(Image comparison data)
○ ○ ○ ○ ○ ○ ○

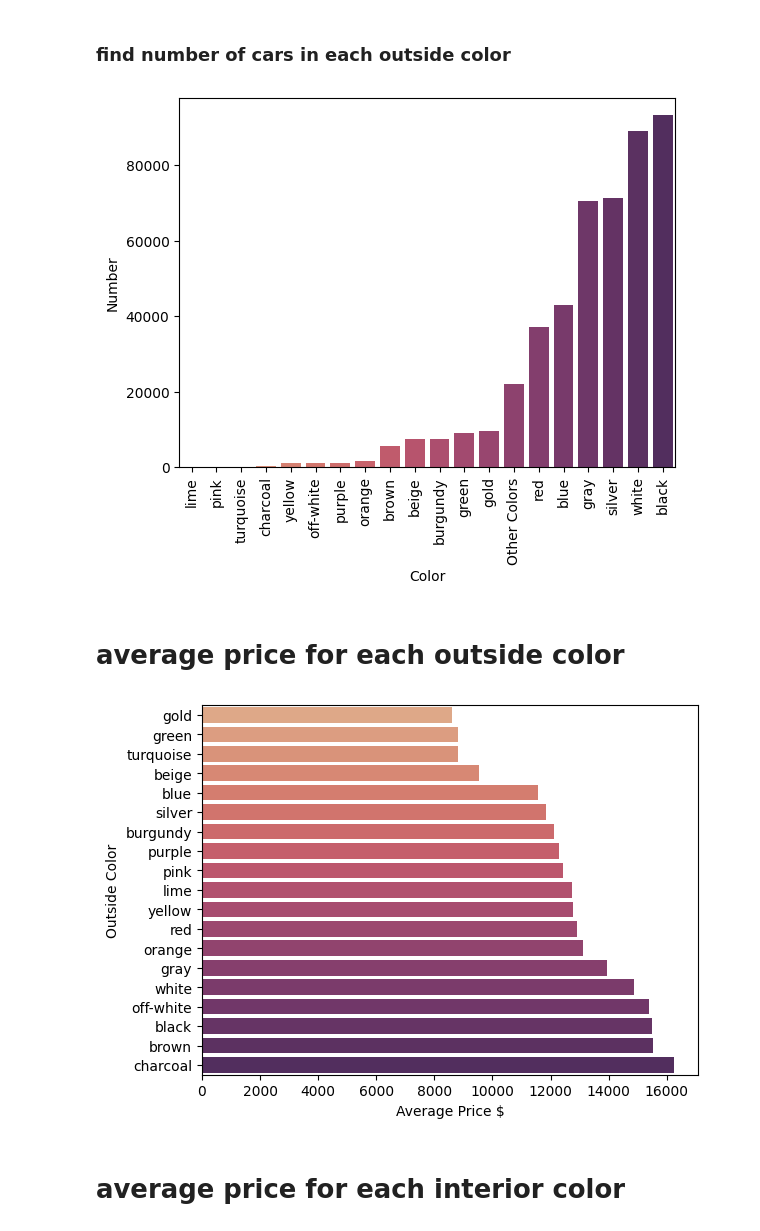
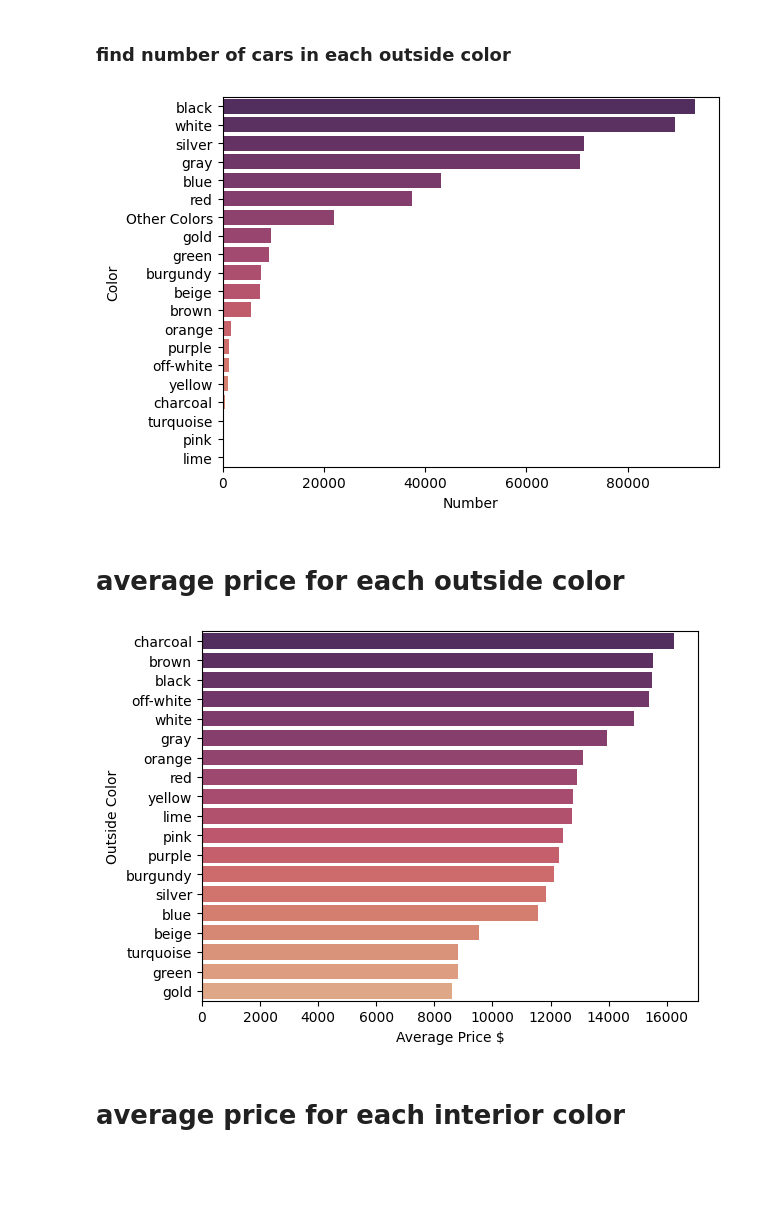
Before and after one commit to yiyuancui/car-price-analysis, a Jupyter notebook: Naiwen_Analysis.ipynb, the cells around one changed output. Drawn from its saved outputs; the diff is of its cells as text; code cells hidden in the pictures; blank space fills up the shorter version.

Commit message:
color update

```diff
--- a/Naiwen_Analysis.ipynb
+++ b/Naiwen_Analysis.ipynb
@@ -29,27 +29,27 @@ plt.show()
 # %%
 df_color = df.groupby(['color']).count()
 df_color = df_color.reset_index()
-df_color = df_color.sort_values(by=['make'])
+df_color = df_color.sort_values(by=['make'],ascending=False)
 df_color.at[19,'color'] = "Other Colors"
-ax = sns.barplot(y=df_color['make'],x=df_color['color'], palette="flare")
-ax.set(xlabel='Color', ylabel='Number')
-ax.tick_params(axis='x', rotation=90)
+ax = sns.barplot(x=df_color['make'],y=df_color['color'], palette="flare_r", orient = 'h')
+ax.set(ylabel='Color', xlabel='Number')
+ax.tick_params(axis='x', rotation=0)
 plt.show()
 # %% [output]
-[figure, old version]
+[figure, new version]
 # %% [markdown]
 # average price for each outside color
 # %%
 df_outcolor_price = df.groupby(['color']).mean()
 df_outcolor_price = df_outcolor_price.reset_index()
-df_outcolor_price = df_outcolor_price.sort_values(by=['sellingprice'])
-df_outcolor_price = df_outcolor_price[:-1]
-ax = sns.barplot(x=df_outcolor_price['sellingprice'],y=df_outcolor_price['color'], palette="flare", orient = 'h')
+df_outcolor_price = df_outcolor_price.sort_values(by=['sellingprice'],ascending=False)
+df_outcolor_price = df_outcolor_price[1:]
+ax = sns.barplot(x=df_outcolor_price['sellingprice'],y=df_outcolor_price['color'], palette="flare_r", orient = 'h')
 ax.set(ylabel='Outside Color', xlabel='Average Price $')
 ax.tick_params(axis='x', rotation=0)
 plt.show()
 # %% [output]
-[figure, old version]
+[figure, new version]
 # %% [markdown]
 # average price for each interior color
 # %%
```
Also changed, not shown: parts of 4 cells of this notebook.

○ ○ ○ ○ ○ ○ ○

TASK TO CARRY OUT: What is the number of lines in the data above that contain the word "changed"? Report the figure only.

SOLUTION TO THIS EXERCISE: 2